What is needed: Scan the entries for the word "rata" and return every line that has it.

Data to process:

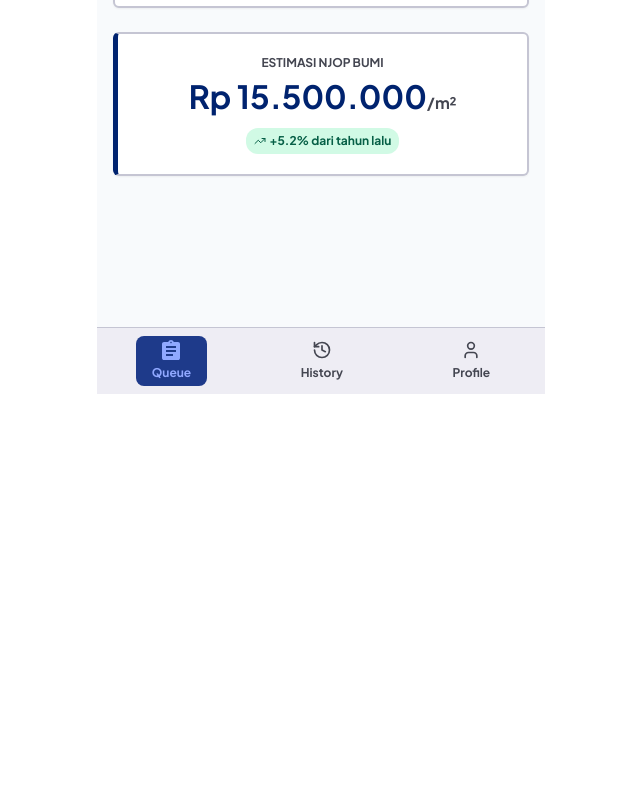
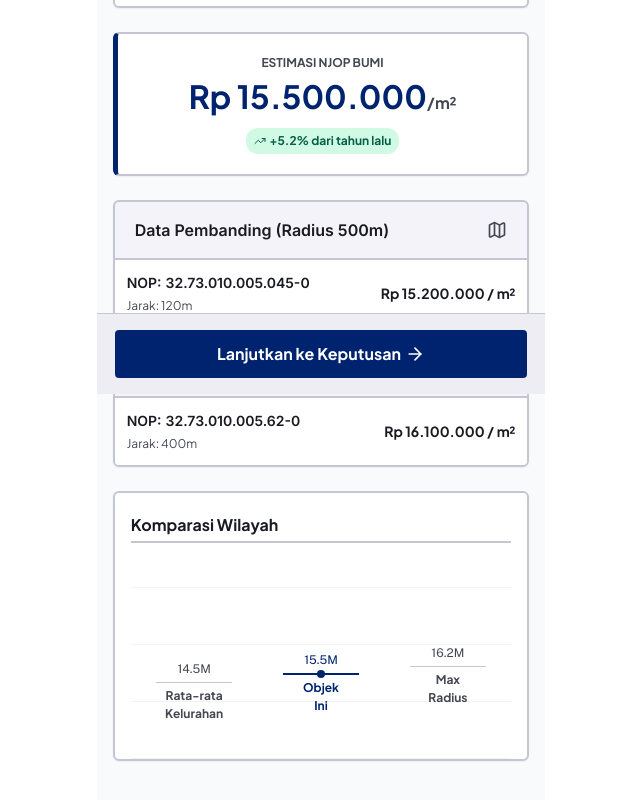
Before and after one commit to mieraaaa/Validator-NJOP, a Next.js app: page /detail-properti in a window 1280 px wide. Shown: the part 406-1206 px from the top of the page, without its empty margins (319-959 px from the left). Before the commit the page ends 800 px from the top, so only its background shows below. Built offline with nearby package versions, Linux system fonts and the light colour scheme.

Commit message:
Menyelesaikan sisa card di detail properti

```diff
--- a/app/detail-properti/page.tsx
+++ b/app/detail-properti/page.tsx
@@ -1,16 +1,20 @@
 import Image from "next/image";
 import Link from 'next/link';
-import { CircleUser, History, User, ArrowLeft, MapPin, Images, ArrowRight, TrendingUp } from 'lucide-react';
+import { CircleUser, ArrowLeft, MapPin, Images, ArrowRight, TrendingUp, Map } from 'lucide-react';
 
 export default function Home() {
   return (
-    <main className="w-full max-w-md mx-auto min-h-screen relative overflow-hidden bg-[#f8fafc] pb-20">
+    <main className="w-full max-w-md mx-auto min-h-screen relative overflow-hidden bg-[#f8fafc] pb-32">
 
       {/* Header */}
       <header className="bg-[#FAF8FF] w-full h-[73px] sticky top-0 flex justify-between items-center border-b border-[#C5C5D3] shadow-xs px-5">
-        <ArrowLeft className="flex size-5 text-[#1A1B21]"/>
+        <Link href="/antrean-properti">
+            <ArrowLeft className="flex size-5 text-[#1A1B21]"/>
+        </Link>
         <h1 className="text-[#00236F] font-bold font-mono text-[24px] absolute left-1/2 -translate-x-1/2">ValidatorNJOP</h1>
-        <CircleUser className="flex size-5 text-[#1A1B21]"/>
+        <Link href="/profile">
+            <CircleUser className="flex size-5 text-[#1A1B21]"/>
+        </Link>
       </header>
 
       {/* Content */}
@@ -26,7 +30,7 @@ export default function Home() {
         {/* Card Informasi Properti */}
         <div className="w-full bg-white border-2 border-[#C5C5D3] rounded-md mt-6 py-4 px-4 shadow-xs">
             <h3 className="font-bold text-[16px] text-[#1A1B21]">Informasi Properti</h3>
-            <hr className="border-[#E3E1E9] mt-1 mb-3 border-t-2"></hr>
+            <hr className="border-[#E3E1E9] mt-1 mb-3 border-t-2"/>
             <div className="w-full gap-x-4 gap-y-2 grid grid-cols-2">
                 <div className="flex flex-col gap-3">
                     <div className="flex flex-col">
@@ -49,7 +53,7 @@ export default function Home() {
                     </div>
                 </div>
             </div>
-            <hr className="border-[#E3E1E9] mt-5 mb-1 border-t-2"></hr>
+            <hr className="border-[#E3E1E9] mt-5 mb-1 border-t-2"/>
             <Link href="/peta-foto" className="w-full bg-[#F4F3FA] rounded-sm flex justify-between items-center font-bold text-[16px] text-[#00236F] py-2 px-3 mt-4">
                 <div className="flex justify-center items-center gap-2">
                     <Images className="size-5 shrink-0"/>
@@ -70,28 +74,90 @@ export default function Home() {
                 +5.2% dari tahun lalu
             </div>
         </div>
+        {/* Data Pembanding */}
+        <div className="w-full bg-[#f4f3fa] border-2 border-[#C5C5D3] rounded-md mt-6 shadow-xs overflow-hidden">
+            <div className="w-full border-b-2 border-b-[#C5C5D3] py-4 px-5 flex justify-between items-center">
+                <h4 className="font-mono font-semibold text-[16px] text-[#1A1B21]">Data Pembanding (Radius 500m)</h4>
+                <Map className="size-5 shrink-0 text-[#444651]"/>
+            </div>
+            <div className="bg-white w-full border-b-2 border-b-[#C5C5D3] py-3 px-3 flex justify-between items-center">
+                <div className="flex flex-col gap-1 min-w-0">
+                    <div className="flex justify-center items-center gap-1 font-mono font-semibold text-[14px] text-[#1A1B21]">
+                        <span className="shrink-0">NOP:</span>
+                        <span className="truncate text-left [direction:rtl]">32.73.010.005.045-0</span>
+                    </div>
+                    <span className="text-[#444651] text-[12px]">Jarak: 120m</span>
+                </div>
+                <span className="font-bold text-[14px] text-[#1A1B21] shrink-0">Rp 15.200.000 / m²</span>
+            </div>
+            <div className="w-full border-b-2 border-b-[#C5C5D3] py-3 px-3 flex justify-between items-center">
+                <div className="flex flex-col gap-1 min-w-0">
+                    <div className="flex justify-center items-center gap-1 font-mono font-semibold text-[14px] text-[#1A1B21]">
+                        <span className="shrink-0">NOP:</span>
+                        <span className="truncate text-left [direction:rtl]">32.73.010.005.58-0</span>
+                    </div>
+                    <span className="text-[#444651] text-[12px]">Jarak: 250m</span>
+                </div>
+                <span className="font-bold text-[14px] text-[#1A1B21] shrink-0">Rp 14.800.000 / m²</span>
+            </div>
+            <div className="bg-white w-full py-3 px-3 flex justify-between items-center">
+                <div className="flex flex-col gap-1 min-w-0">
+                    <div className="flex justify-center items-center gap-1 font-mono font-semibold text-[14px] text-[#1A1B21]">
+                        <span className="shrink-0">NOP:</span>
+                        <span className="truncate text-left [direction:rtl]">32.73.010.005.62-0</span>
+                    </div>
+                    <span className="text-[#444651] text-[12px]">Jarak: 400m</span>
+                </div>
+                <span className="font-bold text-[14px] text-[#1A1B21] shrink-0">Rp 16.100.000 / m²</span>
+            </div>
+        </div>
+        {/* Komparasi Wilayah */}
+        <div className="w-full bg-white border-2 border-[#C5C5D3] rounded-md mt-6 py-5 px-4 shadow-xs">
+            <h3 className="font-bold text-[16px] text-[#1A1B21]">Komparasi Wilayah</h3>
+            <hr className="border-[#C5C5D3] my-1 border-t-2"/>
+            <div className="w-full relative h-48">
+                {/* Background */}
+                <div className="w-full flex flex-col pt-10 pb-3 gap-14 text-[#f3f3f6] pointer-events-none">
+                    <hr/>
+                    <hr/>
+                    <hr/>
+                    <hr/>
+                </div>
+                {/* Foreground */}
+                <div className="w-full grid grid-cols-3 inset-0 z-10 justify-between absolute pt-20">
+                    {/* Rata-rata Kelurahan */}
+                    <div className="flex flex-col items-center justify-center text-center translate-y-2 gap-1">
+                        <span className="font-public-sans text-[12px] text-[#444651]">14.5M</span>
+                        <hr className="text-[#C5C5D3] border-t w-[60%]"/>
+                        <span className="font-bold text-[12px] text-[#444651]">Rata-rata <br/> Kelurahan </span>
+                    </div>
+                    {/* Objek Ini */}
+                    <div className="flex flex-col items-center justify-center text-center text-[#00236F] gap-1">
+                        <span className="font-public-sans text-[12px]">15.5M</span>
+                        <div className="relative flex justify-center items-center w-full">
+                            <hr className="border-t-2 w-[60%]"/>
+                            <div className="size-2 absolute rounded-full bg-[#00236F]"></div>
+                        </div>
+                        <span className="font-bold text-[12px]">Objek <br/> Ini</span>
+                    </div>
+                    {/* Max Radius */}
+                    <div className="flex flex-col items-center justify-center text-center -translate-y-2 gap-1">
+                        <span className="font-public-sans text-[12px] text-[#444651]">16.2M</span>
+                        <hr className="text-[#C5C5D3] border-t w-[60%]"/>
+                        <span className="font-bold text-[12px] text-[#444651]">Max <br/> Radius</span>
+                    </div>
+                </div>
+            </div>
+        </div>
       </div>
 
 
       {/* Footer */}
-      <footer className="w-full max-w-md bg-[#EEEDF4] border-t border-[#C5C5D3] flex justify-around items-center py-2 mt-10 fixed bottom-0 left-0 z-50 left-1/2 -translate-x-1/2">
-        <Link href="/antrean-properti" className="bg-[#1E3A8A] rounded-lg flex flex-col justify-center items-center font-bold text-[12px] text-[#90A8FF] py-1 px-4 shrink-0 ">
-            <Image
-                src="/images/common/navbar-queue.svg"
-                alt="Logo Navbar Antrian"
-                width={18}
-                height={20}
-                className="shrink-0 mb-1"
-            />
-            Queue
-        </Link>
-        <Link href="/riwayat-keputusan" className="flex flex-col justify-center items-center font-bold text-[12px] text-[#444651] py-1 px-4 shrink-0">
-            <History className="size-5 text-[#444651] mb-1"/>
-            History
-        </Link>
-        <Link href="/profile" className="flex flex-col justify-center items-center font-bold text-[12px] text-[#444651] py-1 px-4 shrink-0">
-            <User className="size-5 text-[#444651] mb-1"/>
-            Profile
+      <footer className="w-full max-w-md bg-[#EEEDF4] border-t border-[#C5C5D3] flex justify-around items-center py-4 mt-10 fixed bottom-0 z-50 left-1/2 -translate-x-1/2">
+        <Link href="/validasi-setuju"
+            className="bg-[#00236F] rounded-sm flex justify-center items-center gap-1 font-bold text-[16px] text-white py-3 w-[92%] shrink-0 ">
+            Lanjutkan ke Keputusan
+            <ArrowRight className="size-5 shrink-0"/>
         </Link>
       </footer>
     </main>
```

Result below:
+                    {/* Rata-rata Kelurahan */}
+                        <span className="font-bold text-[12px] text-[#444651]">Rata-rata <br/> Kelurahan </span>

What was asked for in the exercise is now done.